  12. Rethink your social & selling persona to increase sales by speaking directly to your ideal customer
  13. Collect your keywords: Exactly what is SEO & how do you take advantage of it?
  14. Optimize the keywords in your eBay listings themselves for more sales & traffic
  15. Guide buyers to your items by using your top eBay keywords on all your sites and social profiles
  16. Prepare a description of your eBay store in varying lengths to give your buyers the best first impression
  17. Give your eBay selling or store a memorable logo and avatar for visual consistency
  18. Use the power of writing voice to speak directly to your ideal customer
  19. Nothing says unprofessional like spelling & grammar mistakes in your eBay store
  20. A quality product is easier to market and sell
  21. Good customer service means more word of mouth, sales and repeat buyers
  22. It’s true! A good return policy is a marketing strategy that courts word of mouth
  23. Shorten & simplify your item listing text for the TL; DR generation of buyers

A good product sells itself

There’s an expression in business that says a good product will sell itself. While that’s an oversimplification, it’s true that quality makes a marketer’s job that much easier. When what you’re selling is good, it will naturally lend itself to more repeat business and good word of mouth. But your product isn’t just the physical items in your store, it’s actually the whole sales process from start to finish.

In this section, we’re going to focus on making the buyer’s experience as positive as possible from start to finish. Satisfied customers will come back, and they’ll tell their friends, two things that are essential for sales growth. Moreover, giving your entire sales process a marketing makeover will make the new visitors who come to your store from your external marketing efforts more likely to turn into customers. First impressions are very important, and a buyer that’s turned off before they even get to the “Buy” button isn’t going to proceed.

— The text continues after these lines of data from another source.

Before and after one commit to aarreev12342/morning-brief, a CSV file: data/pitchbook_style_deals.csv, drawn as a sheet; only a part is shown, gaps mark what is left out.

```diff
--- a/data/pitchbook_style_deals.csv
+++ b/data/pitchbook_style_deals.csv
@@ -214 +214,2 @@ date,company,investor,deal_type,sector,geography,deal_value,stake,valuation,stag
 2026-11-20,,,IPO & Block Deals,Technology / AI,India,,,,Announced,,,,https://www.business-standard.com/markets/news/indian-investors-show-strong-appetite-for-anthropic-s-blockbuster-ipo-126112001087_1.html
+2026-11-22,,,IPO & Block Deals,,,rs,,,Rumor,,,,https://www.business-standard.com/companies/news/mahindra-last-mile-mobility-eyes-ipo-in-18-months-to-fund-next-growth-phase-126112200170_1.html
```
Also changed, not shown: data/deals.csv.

As an eBay seller, a lot of the user experience is out of your control because so much of the sales flow is controlled by eBay. That’s actually both the good and bad news. It’s good news because they have hundreds of experts working on perfecting their user experience on their end, and it saves you the hassle and expense of having to set something up yourself or hiring someone to do it. But while you can often trust their experts to give your buyers a smooth experience, every eBay seller knows that sometimes they botch things up big time and create more headaches than they help. Whether eBay’s platform is being a help or a hindrance at the moment, it makes it all the more important to polish the elements that are within your control.

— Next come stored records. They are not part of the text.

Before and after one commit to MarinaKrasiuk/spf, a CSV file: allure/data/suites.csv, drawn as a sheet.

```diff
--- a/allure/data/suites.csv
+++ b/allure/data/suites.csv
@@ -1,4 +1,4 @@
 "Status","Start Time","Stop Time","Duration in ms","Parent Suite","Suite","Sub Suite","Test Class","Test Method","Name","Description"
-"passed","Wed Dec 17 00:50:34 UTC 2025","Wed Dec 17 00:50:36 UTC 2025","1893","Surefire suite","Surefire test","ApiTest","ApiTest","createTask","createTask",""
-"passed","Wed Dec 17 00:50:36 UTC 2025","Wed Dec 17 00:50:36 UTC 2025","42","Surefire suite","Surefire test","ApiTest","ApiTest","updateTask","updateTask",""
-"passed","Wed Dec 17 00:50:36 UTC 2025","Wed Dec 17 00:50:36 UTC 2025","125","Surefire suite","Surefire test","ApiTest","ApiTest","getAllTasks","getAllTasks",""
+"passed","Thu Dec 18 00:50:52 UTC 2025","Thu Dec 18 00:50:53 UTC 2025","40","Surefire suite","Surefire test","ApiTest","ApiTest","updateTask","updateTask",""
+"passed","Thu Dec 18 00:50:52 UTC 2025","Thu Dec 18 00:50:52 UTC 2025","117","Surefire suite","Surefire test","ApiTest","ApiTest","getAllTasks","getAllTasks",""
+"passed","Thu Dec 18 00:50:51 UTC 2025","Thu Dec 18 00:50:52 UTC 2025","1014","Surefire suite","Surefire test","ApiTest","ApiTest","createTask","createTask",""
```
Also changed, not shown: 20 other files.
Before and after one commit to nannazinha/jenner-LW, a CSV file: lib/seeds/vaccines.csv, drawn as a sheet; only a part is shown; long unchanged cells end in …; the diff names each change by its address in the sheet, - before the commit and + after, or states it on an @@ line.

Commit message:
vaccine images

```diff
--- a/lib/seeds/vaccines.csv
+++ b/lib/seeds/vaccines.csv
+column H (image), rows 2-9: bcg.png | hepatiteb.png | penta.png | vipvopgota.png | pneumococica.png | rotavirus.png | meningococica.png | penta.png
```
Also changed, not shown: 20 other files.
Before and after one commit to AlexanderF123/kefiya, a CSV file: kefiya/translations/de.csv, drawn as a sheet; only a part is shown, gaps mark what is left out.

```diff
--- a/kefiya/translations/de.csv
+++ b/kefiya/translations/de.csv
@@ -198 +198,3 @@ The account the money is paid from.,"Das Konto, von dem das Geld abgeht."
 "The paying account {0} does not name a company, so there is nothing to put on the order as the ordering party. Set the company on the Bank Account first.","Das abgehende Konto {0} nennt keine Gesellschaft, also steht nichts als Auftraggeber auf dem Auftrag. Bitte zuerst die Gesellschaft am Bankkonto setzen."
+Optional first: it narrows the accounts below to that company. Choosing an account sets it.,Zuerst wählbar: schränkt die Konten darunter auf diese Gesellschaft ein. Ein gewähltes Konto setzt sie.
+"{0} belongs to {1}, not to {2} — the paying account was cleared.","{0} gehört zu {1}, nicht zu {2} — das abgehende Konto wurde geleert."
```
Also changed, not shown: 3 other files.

And if you know eBay’s done something that’s giving your buyers grief, head it off whenever possible with helpful messaging or alternatives that help them navigate around the bump so their sale will still go off without a hitch.